Practical Software Measurement
In a recent, highly-discussed article for Dr. Dobb's, QSM's Carol Dekkers asks a tough question: why are we so woefully poor at estimating software projects? It's a tough pill to swallow considering software developers are among the smartest people on the planet, often boasting advanced degrees in mathematics, engineering, or computer science. Yet study upon study cites that less than one-third of projects are delivered on time or on budget. The problem of software project estimation is not straightforward. To get the heart of the issue, Carol Dekkers takes us through the five top misperceptions about software estimating, and what we can do to address them.
The new look and feel of the default workbooks in SLIM Suite are based around infographic and dashboard design principles. Information Dashboard Design by Stephen Few served as an excellent resource for updating the views and color schemes in SLIM Suite 8.2. Our goal in updating the look and feel of SLIM-Suite 8.2 was to highlight the pertinent inputs and outputs in bright, bold colors and to allow other view elements like gridlines or historic data to fade into the background by using more muted colors, allowing you to focus on the important metrics when making key management decisions.
New views in SLIM-Estimate
We know agile works well for small teams and small projects, but monster enterprise projects often require greater capabilities than a small team can provide. So why not scale up agile teams to maintain the cost and efficiency benefits of the agile process while accessing the necessary manpower to pursue complex global projects? On the surface, it makes sense, but what if agile only works when teams and projects stay relatively small? That's the question most CIOs want answered before investing scarce time, energy, or resources chasing the big agile paradigm. In this article recently published on Agile Connection, QSM's Larry Putnam, Jr. turns to cold hard data from completed projects in the QSM database to determine whether big agile is "enterprise savior or oxymoron."
The problems of software projects are concentrated in three areas: schedule, cost, and quality. These problems have accompanied software development from the beginning, so they are not new. Nor have they been ignored. Huge amounts of thought and effort have been focused on them with unfortunately modest results. Improvement efforts have been concentrated on management technique (think PMO), process improvement (CMMI, for example), and better tools. These are all good things, and I can’t imagine embarking on a development activity of any magnitude without them. However, they have not significantly reduced the incidence of schedule, budget, and quality problems. Since the problems remain, obviously these remedies have not effectively addressed the root causes of schedule and cost overruns and poor quality.
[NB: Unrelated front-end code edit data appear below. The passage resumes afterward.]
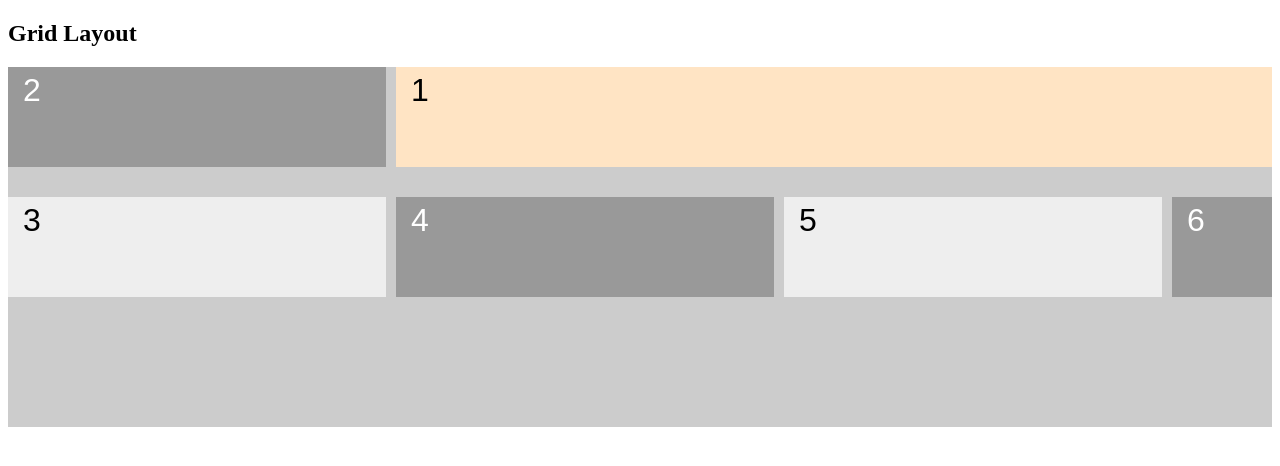
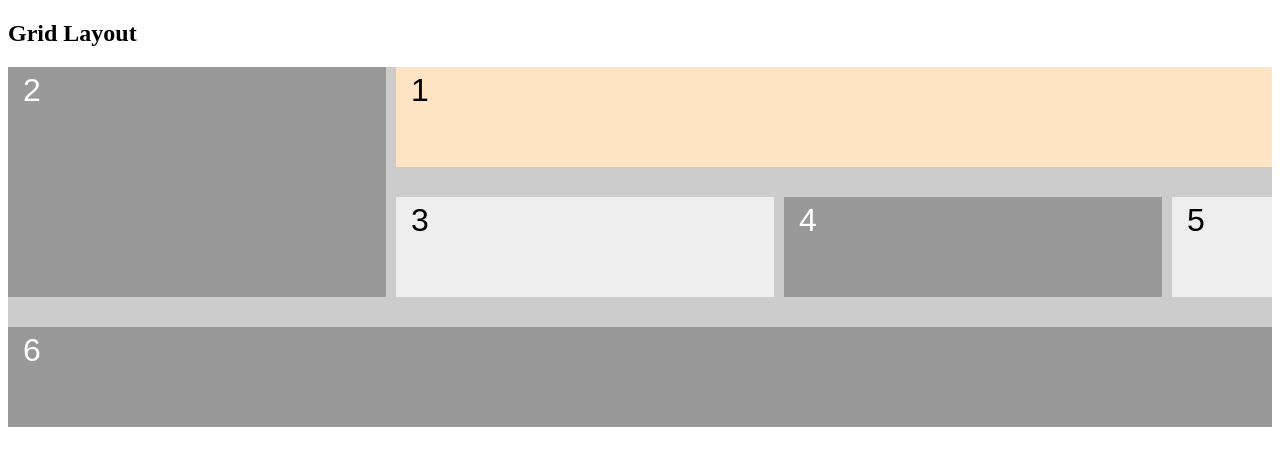
Before and after one commit to edward-mn/learn-web-development, a plain HTML site: page udemy/curso-web-design-html-css-e-javascript/44_grid.html in a window 1280 px wide. Drawn offline with Linux system fonts and the light colour scheme.

Commit message:
Updating my progress in the course
Class number: 139 Position gridItens 2/2 - Done

```diff
--- a/udemy/curso-web-design-html-css-e-javascript/44_grid.html
+++ b/udemy/curso-web-design-html-css-e-javascript/44_grid.html
@@ -50,11 +50,21 @@
             /* grid-row-start: 1;
             grid-row-end: 2; */
             grid-row: 1 / 2; /* Otimizando a alteração da posíção das linhas */
+            /* Começa na linha l vai até o 2 */
             /* grid-column-start: 1;
             grid-column-end: 4; */
-            grid-column: 2 / -1; /* Sempre o -1 será o inicio da linha - Otimizando a alteração da posíção das colunas*/
+            grid-column: 2 / -1; /* Sempre o -1 será o fim da linha - Otimizando a alteração da posíção das colunas*/
+            /* Começa na coluna 2 e vai até o fim */
+          }
 
+          .gridItem:nth-child(2){
+            grid-row: 1 / span 2; /* span - Funciona como se fosse até o 3, ou seja, grid-row: 1 / 3 */
           }
+
+          .gridItem:nth-child(6){
+            grid-column: 1 / -1; /* Coluna 1 até o final */
+          }
+
         </style>
     </head>
     <body>
```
After enduring the longest winter I can remember, I am eagerly awaiting the arrival of spring, and what better way to do that than to participate in QSM’s annual March Madness Tournament? For those of you not familiar with our March Madness pool, it’s kind of a big deal. The top finisher receives a portion of the winnings as well as bragging rights for the following year, and in the process gains immunity from being subject to ridicule by our Commish. This year the steaks are especially high, as Warren Buffet has offered $1 billion to the person who can guess the perfect bracket.
I think it’s safe to say that nobody really enjoys hearing bad news. It’s especially hard if you’re the person who has to deliver the bad news, particularly to a superior. How will your boss react? Will you be the one held responsible (unfairly) for the project failure? These are all reasons for keeping the ‘bad news’ to yourself and letting those in charge find out on their own.
QSM is pleased to announce the release of SLIM Suite 8.2, which, for the first time, provides the ability to perform enhanced top-down estimation for capacity planning. Unlike other resource demand management tools that rely on bottom-up estimates, QSM is the first in the industry to provide detailed resource breakdowns, utilizing a more accurate top-down approach. Top-down estimation accounts for even the unpredictable aspects of IT project implementation that a bottom-up approach does not, such as unrealistic project goals, miscommunication among team members and rework, which may account for up to 60% of the total effort on a project. With this information, project managers can more confidently choose the project team and assign the detailed tasks to the team at hand, improving accuracy for planning and executing successful IT projects while fully utilizing existing resources for individual projects, as well as longer term resource capacity planning.
As a project manager who is new to formal project estimating, I’ve been hearing about the importance of having project histories available for accurate estimating. We just purchased SLIM-Estimate but we don’t have any project history. Can we still use SLIM, and how many projects do we need before we can get accurate estimates?
– PM in Atlanta
I work in IT and we do a lot of our software development projects based on pre-defined delivery dates (no one really knows where they come from). Sometimes this works out, but usually we end up delivering the project months late because we had no idea the project was as big or as complex as anyone had originally thought. A friend says his company uses “t-shirt sizing” for project estimates and I’ve never heard of it. What can you tell me about this new approach?
- I’m willing to learn from the fashion industry
Dear I’m willing:
Sometimes business life follows literature. Recently, I came across the following quote and I had to pause:
“Before we build a better mousetrap, we need to find
out if there are any mice out there.” - Yogi Berra